*EXERCISE:* Check each line of the records below and collect those holding "changed".

Modification records
━━━
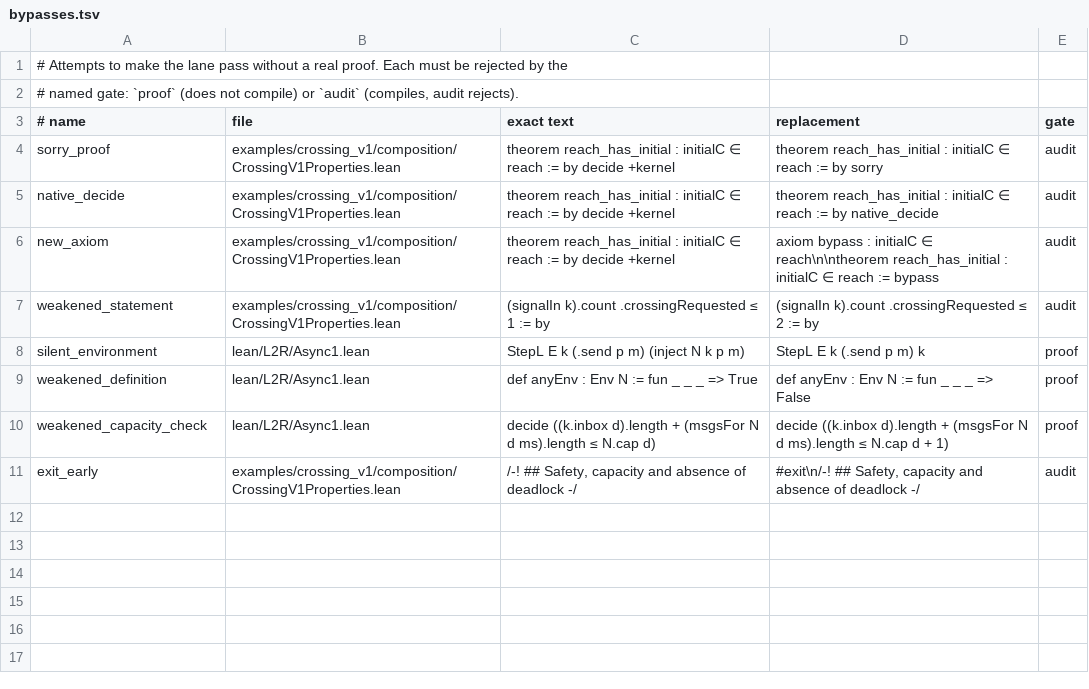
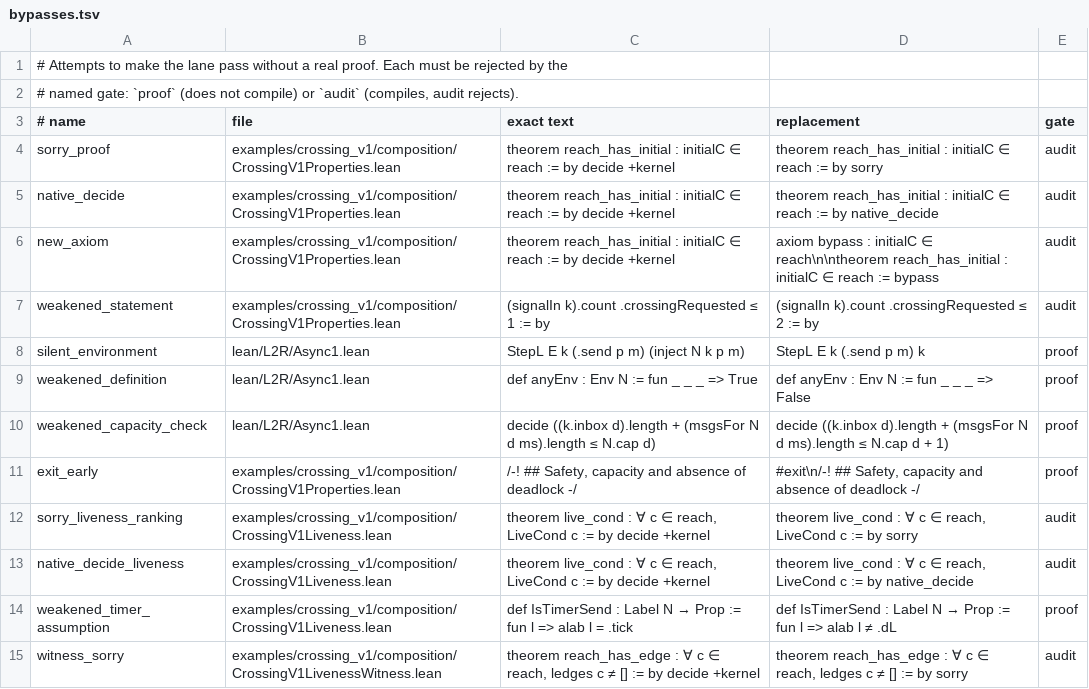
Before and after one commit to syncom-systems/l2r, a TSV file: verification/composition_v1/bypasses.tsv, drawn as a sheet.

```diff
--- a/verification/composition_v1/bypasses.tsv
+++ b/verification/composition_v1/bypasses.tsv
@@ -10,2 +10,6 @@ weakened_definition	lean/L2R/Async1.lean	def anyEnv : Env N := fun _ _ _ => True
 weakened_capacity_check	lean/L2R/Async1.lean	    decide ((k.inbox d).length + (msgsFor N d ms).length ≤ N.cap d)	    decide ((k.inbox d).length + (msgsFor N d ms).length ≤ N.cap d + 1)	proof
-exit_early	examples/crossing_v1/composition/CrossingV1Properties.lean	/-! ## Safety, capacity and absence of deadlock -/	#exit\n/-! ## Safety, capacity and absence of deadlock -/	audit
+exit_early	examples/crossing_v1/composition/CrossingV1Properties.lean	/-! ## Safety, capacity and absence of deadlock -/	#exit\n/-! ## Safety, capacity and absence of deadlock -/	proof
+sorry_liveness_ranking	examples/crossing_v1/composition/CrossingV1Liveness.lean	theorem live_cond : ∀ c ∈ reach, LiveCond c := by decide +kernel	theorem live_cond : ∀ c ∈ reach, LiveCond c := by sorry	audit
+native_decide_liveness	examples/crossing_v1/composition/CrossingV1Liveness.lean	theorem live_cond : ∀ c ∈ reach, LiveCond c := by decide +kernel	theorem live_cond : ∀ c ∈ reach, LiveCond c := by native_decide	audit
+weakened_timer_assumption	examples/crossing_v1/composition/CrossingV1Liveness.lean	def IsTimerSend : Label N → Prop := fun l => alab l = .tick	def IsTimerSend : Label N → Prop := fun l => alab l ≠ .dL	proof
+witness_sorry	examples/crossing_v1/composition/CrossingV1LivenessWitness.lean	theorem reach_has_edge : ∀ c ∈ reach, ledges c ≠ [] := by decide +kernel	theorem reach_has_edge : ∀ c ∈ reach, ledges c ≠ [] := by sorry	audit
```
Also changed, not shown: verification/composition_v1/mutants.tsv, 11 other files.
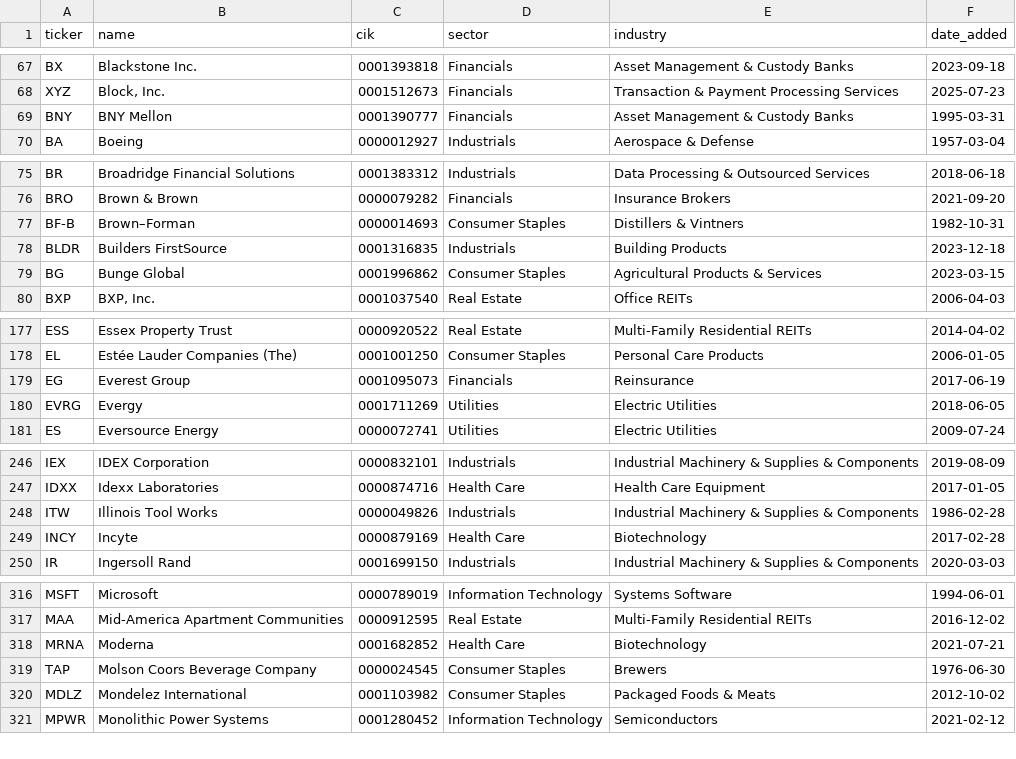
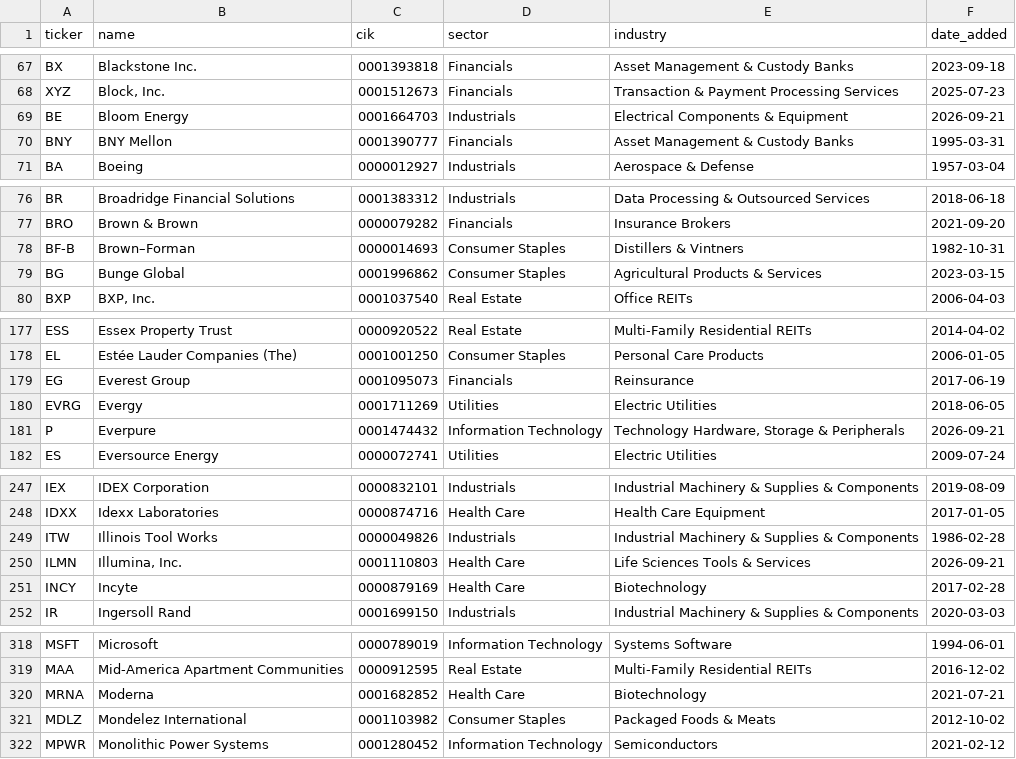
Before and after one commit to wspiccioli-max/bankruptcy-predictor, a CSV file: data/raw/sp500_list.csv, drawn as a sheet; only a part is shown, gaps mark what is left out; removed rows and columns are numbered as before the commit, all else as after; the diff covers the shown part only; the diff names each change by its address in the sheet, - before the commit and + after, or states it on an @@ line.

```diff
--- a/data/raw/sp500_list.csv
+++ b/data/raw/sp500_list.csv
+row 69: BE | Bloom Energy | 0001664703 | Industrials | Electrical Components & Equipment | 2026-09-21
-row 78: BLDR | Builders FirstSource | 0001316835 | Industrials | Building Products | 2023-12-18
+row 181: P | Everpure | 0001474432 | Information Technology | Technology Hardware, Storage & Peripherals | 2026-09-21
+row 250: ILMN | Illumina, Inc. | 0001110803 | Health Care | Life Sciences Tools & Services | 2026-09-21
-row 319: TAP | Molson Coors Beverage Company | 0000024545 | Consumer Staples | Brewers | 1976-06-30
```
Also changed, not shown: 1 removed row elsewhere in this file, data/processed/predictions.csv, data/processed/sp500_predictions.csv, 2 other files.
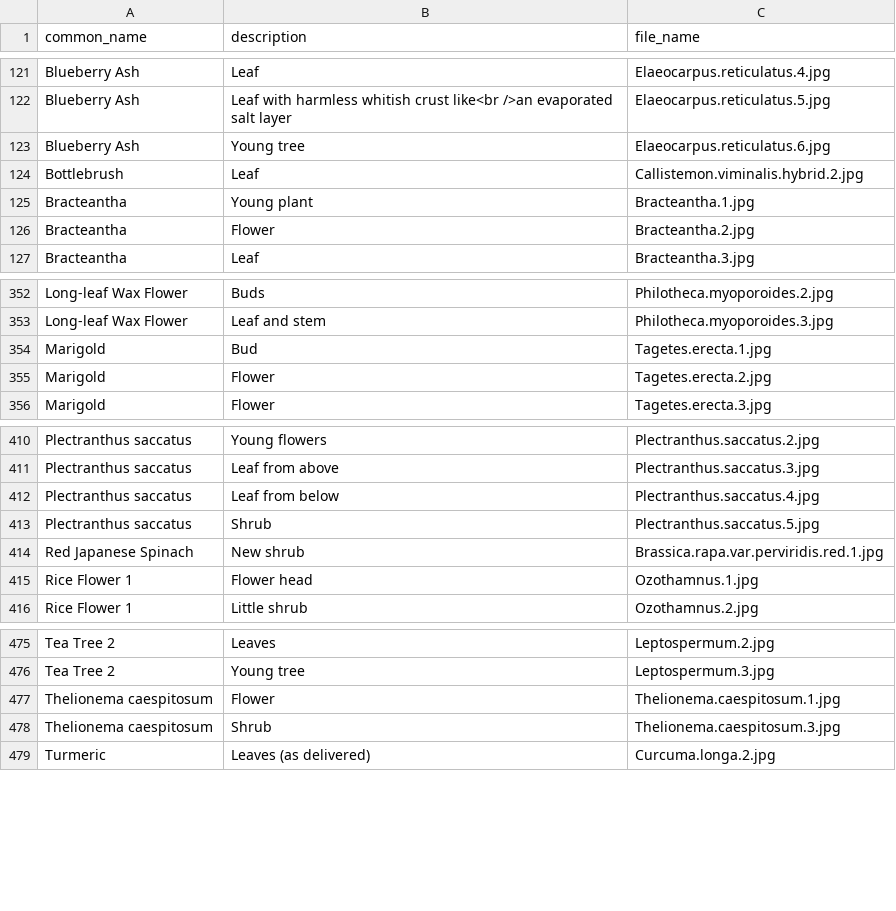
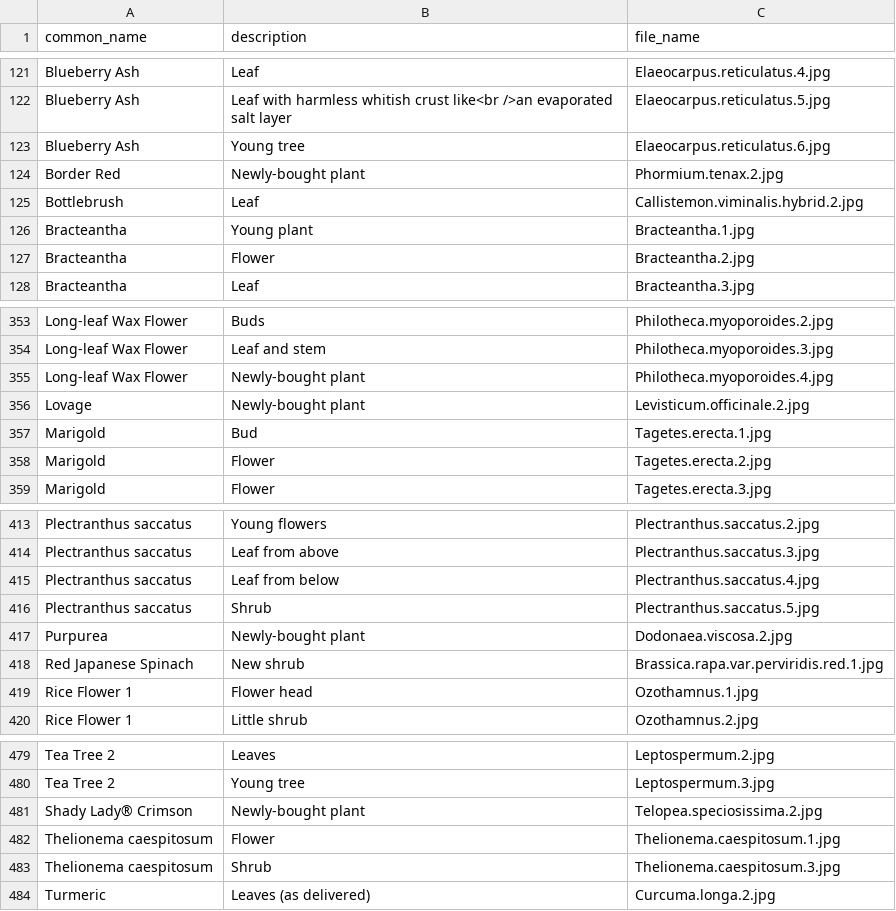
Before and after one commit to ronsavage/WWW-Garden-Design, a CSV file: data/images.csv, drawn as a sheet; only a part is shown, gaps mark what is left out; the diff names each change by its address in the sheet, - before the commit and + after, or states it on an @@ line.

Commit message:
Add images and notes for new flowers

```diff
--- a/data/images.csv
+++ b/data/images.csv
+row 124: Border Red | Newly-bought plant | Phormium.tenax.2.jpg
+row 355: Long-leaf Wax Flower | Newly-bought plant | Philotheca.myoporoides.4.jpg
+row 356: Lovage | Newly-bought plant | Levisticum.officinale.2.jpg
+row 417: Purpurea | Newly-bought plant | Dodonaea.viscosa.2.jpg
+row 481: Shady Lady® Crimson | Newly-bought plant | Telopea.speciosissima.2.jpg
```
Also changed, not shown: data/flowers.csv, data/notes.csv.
━━━
*EXPECTED ANSWER:*
Also changed, not shown: verification/composition_v1/mutants.tsv, 11 other files.
Also changed, not shown: 1 removed row elsewhere in this file, data/processed/predictions.csv, data/processed/sp500_predictions.csv, 2 other files.
Also changed, not shown: data/flowers.csv, data/notes.csv.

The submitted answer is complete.